◆ Task brief ◆
Going through the data below, copy out each line where the word "Graduate" shows up.

━━━━━ Records for this task

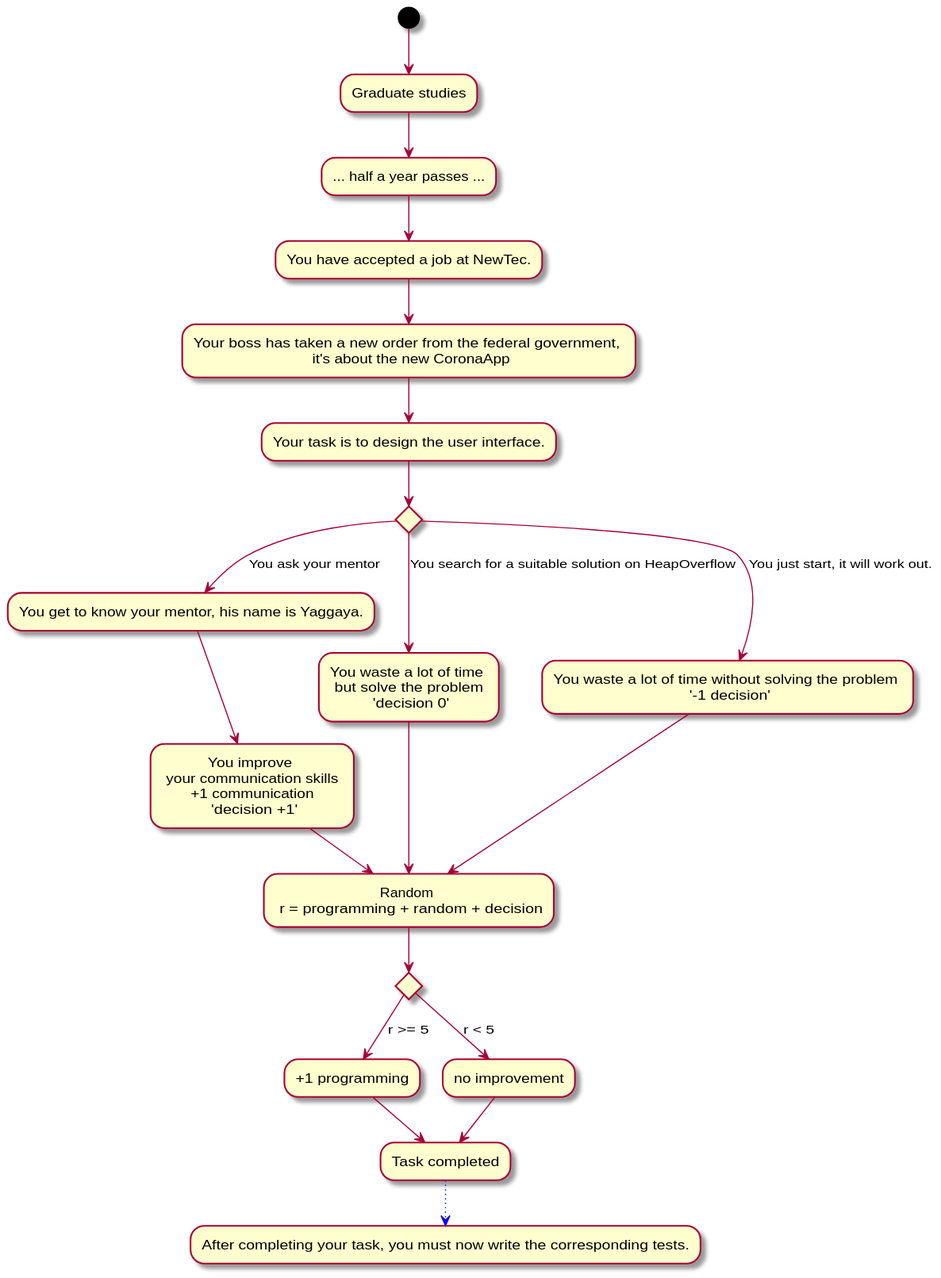
Above: Docs/Technical Specifications/docs/diagrams/StoryFlow/StoryFlow_Decision_4.svg in Brotenko/QualityQuest (PlantUML), before the change. Source of this version:
```plantuml
@startuml
(*) --> "Graduate studies" as as
--> "... half a year passes ..."
--> "You have accepted a job at NewTec."
--> "Your boss has taken a new order from the federal government, \n it's about the new CoronaApp" as a1
--> "Your task is to design the user interface."
if "" then
--> [You ask your mentor] "You get to know your mentor, his name is Yaggaya."
--> "You improve \n your communication skills \n +1 communication \n 'decision +1'" as a
else
--> [You search for a suitable solution on HeapOverflow] "You waste a lot of time \n but solve the problem \n 'decision 0'" as b
else
--> [You just start, it will work out.] "You waste a lot of time without solving the problem \n '-1 decision'" as c

a --> "Random \n r = programming + random + decision" as r
b --> r
c --> r

if "" then
--> [r >= 5] "+1 programming" as p1
else
--> [r < 5] "no improvement"

--> "Task completed" as aa

p1 --> aa


-[#blue,dotted]-> "After completing your task, you must now write the corresponding tests."
@enduml
```
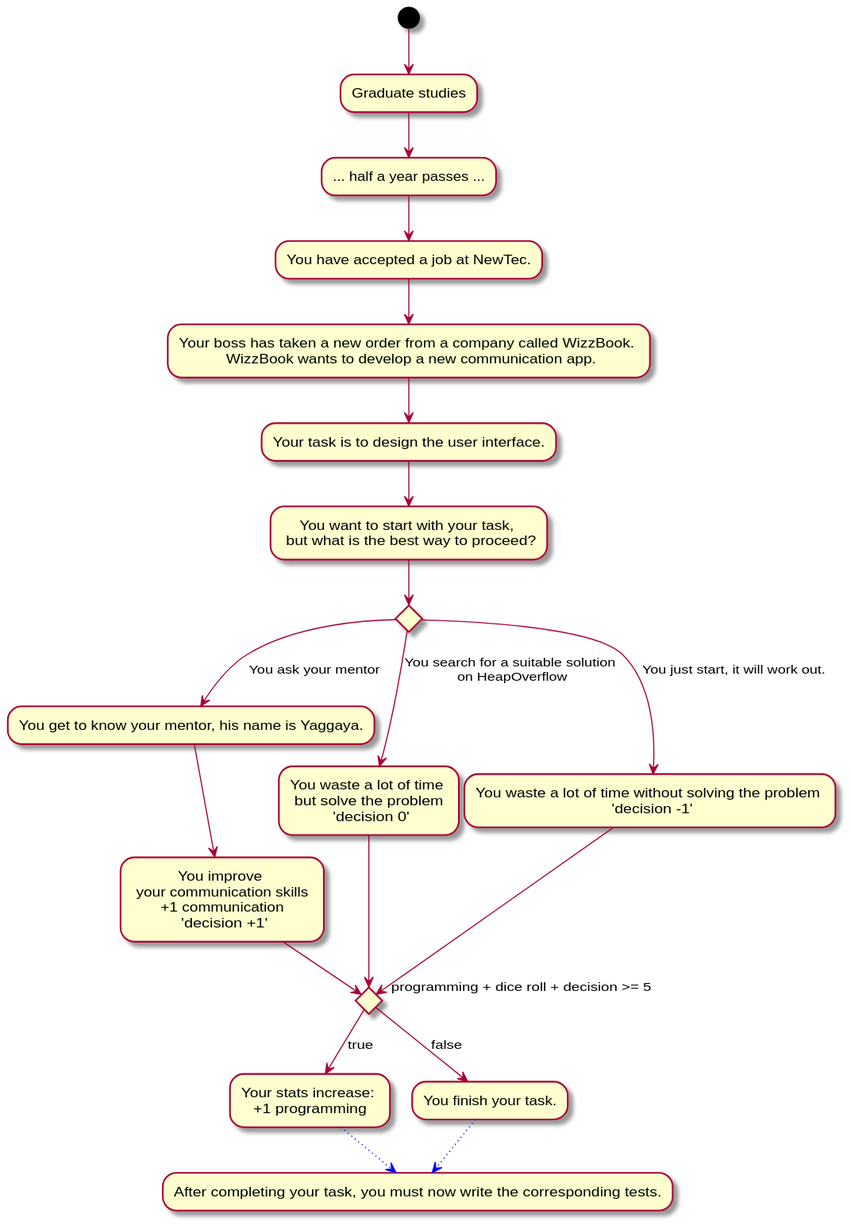
Later version of the same file.

The edit, as a diff of the source:
```diff
@@ -2,29 +2,26 @@
 (*) --> "Graduate studies" as as
 --> "... half a year passes ..."
 --> "You have accepted a job at NewTec."
---> "Your boss has taken a new order from the federal government, \n it's about the new CoronaApp" as a1
+--> "Your boss has taken a new order from a company called WizzBook. \n WizzBook wants to develop a new communication app." as a1
 --> "Your task is to design the user interface."
+--> "You want to start with your task, \n but what is the best way to proceed?"
 if "" then
 --> [You ask your mentor] "You get to know your mentor, his name is Yaggaya."
---> "You improve \n your communication skills \n +1 communication \n 'decision +1'" as a
+--> "You improve \n your communication skills \n +1 communication \n 'decision +1'" as mentor
 else
---> [You search for a suitable solution on HeapOverflow] "You waste a lot of time \n but solve the problem \n 'decision 0'" as b
+--> [You search for a suitable solution\n on HeapOverflow] "You waste a lot of time \n but solve the problem \n 'decision 0'" as b
 else
---> [You just start, it will work out.] "You waste a lot of time without solving the problem \n '-1 decision'" as c
-
-a --> "Random \n r = programming + random + decision" as r
-b --> r
-c --> r
-
-if "" then
---> [r >= 5] "+1 programming" as p1
+--> [You just start, it will work out.] "You waste a lot of time without solving the problem \n 'decision -1'" as c
+if "programming + dice roll + decision >= 5" as random then
+--> [true] "Your stats increase: \n +1 programming " as p1
 else
---> [r < 5] "no improvement"
-
---> "Task completed" as aa
-
-p1 --> aa
+--> [false] "You finish your task."
 
 
--[#blue,dotted]-> "After completing your task, you must now write the corresponding tests."
+-[#blue,dotted]-> "After completing your task, you must now write the corresponding tests." as newD
+
+
+p1 -[#blue,dotted]-> newD
+mentor --> random
+b --> random
 @enduml
```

━━━━━━━━━━

◆ Answer section ◆
(*) --> "Graduate studies" as as
 (*) --> "Graduate studies" as as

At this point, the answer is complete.